Goal of the exercise: Where a picture occurs in the data, omit it, and copy all remaining data exactly.

Stored dataset items:
* * * * * * *

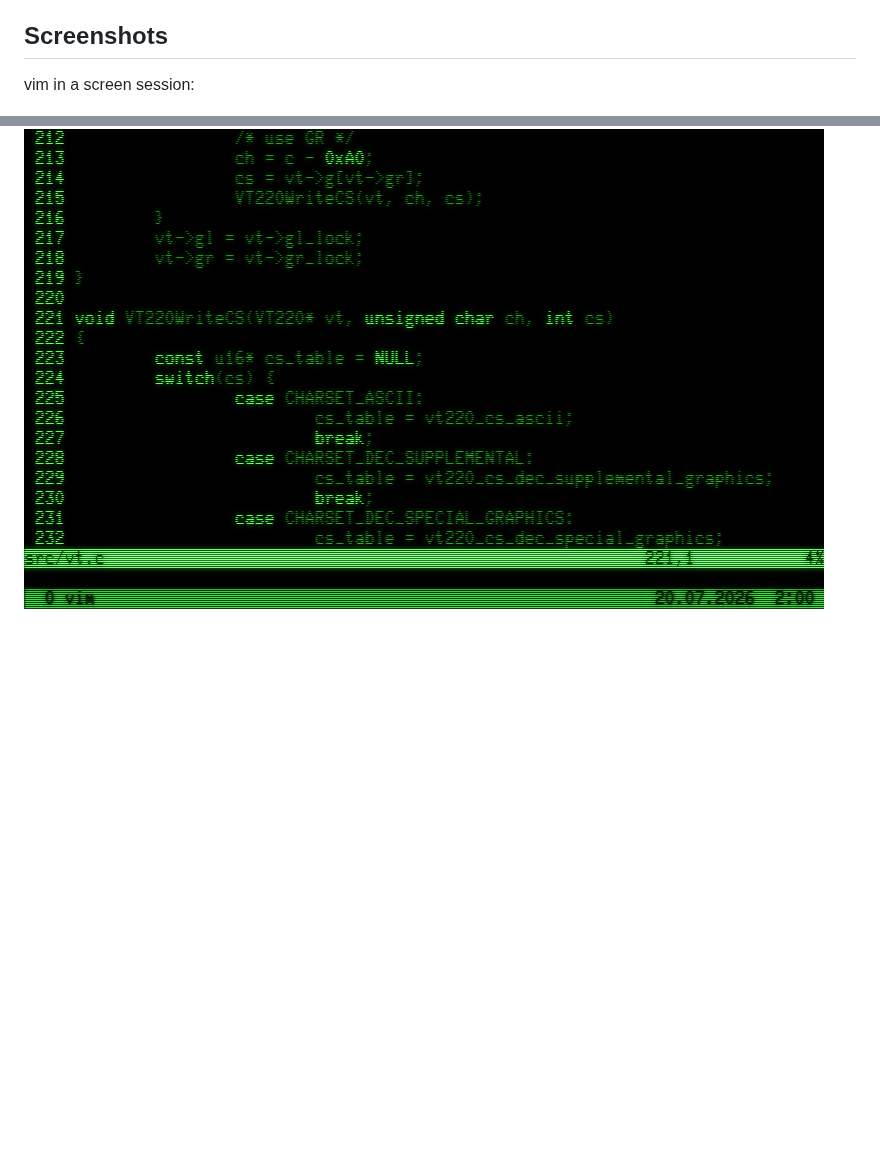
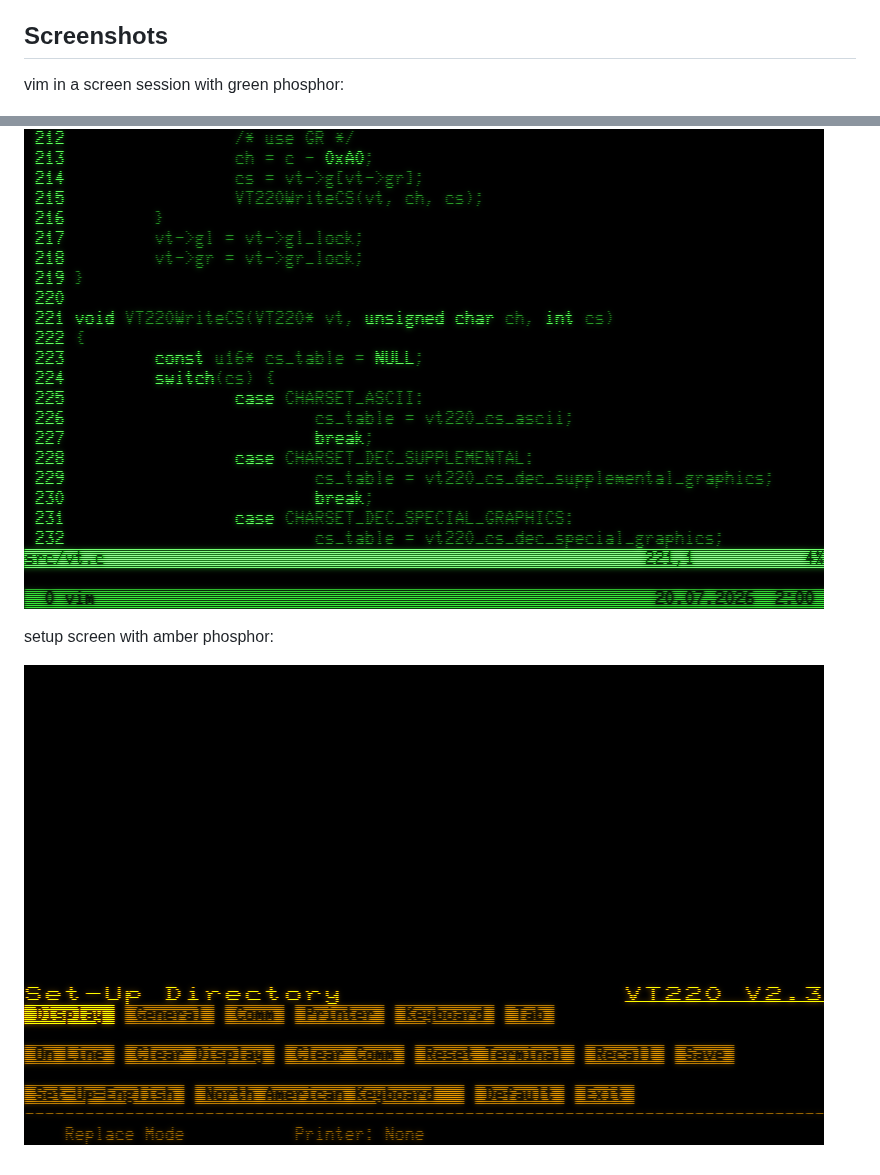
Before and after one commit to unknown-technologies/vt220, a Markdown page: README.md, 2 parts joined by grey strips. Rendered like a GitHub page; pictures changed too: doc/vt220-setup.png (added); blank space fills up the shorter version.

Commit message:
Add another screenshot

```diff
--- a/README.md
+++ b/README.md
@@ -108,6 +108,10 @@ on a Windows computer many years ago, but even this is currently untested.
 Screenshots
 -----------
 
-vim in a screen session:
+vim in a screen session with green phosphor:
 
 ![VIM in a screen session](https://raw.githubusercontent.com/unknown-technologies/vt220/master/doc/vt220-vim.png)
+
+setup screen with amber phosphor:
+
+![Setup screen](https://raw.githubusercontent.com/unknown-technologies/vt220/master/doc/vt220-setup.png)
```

* * * * * * *

Response below:
Before and after one commit to unknown-technologies/vt220, a Markdown page: README.md, 2 parts joined by grey strips. Rendered like a GitHub page; pictures changed too: doc/vt220-setup.png (added); blank space fills up the shorter version.

Commit message:
Add another screenshot

```diff
--- a/README.md
+++ b/README.md
@@ -108,6 +108,10 @@ on a Windows computer many years ago, but even this is currently untested.
 Screenshots
 -----------
 
-vim in a screen session:
+vim in a screen session with green phosphor:
 
 ![VIM in a screen session](https://raw.githubusercontent.com/unknown-technologies/vt220/master/doc/vt220-vim.png)
+
+setup screen with amber phosphor:
+
+![Setup screen](https://raw.githubusercontent.com/unknown-technologies/vt220/master/doc/vt220-setup.png)
```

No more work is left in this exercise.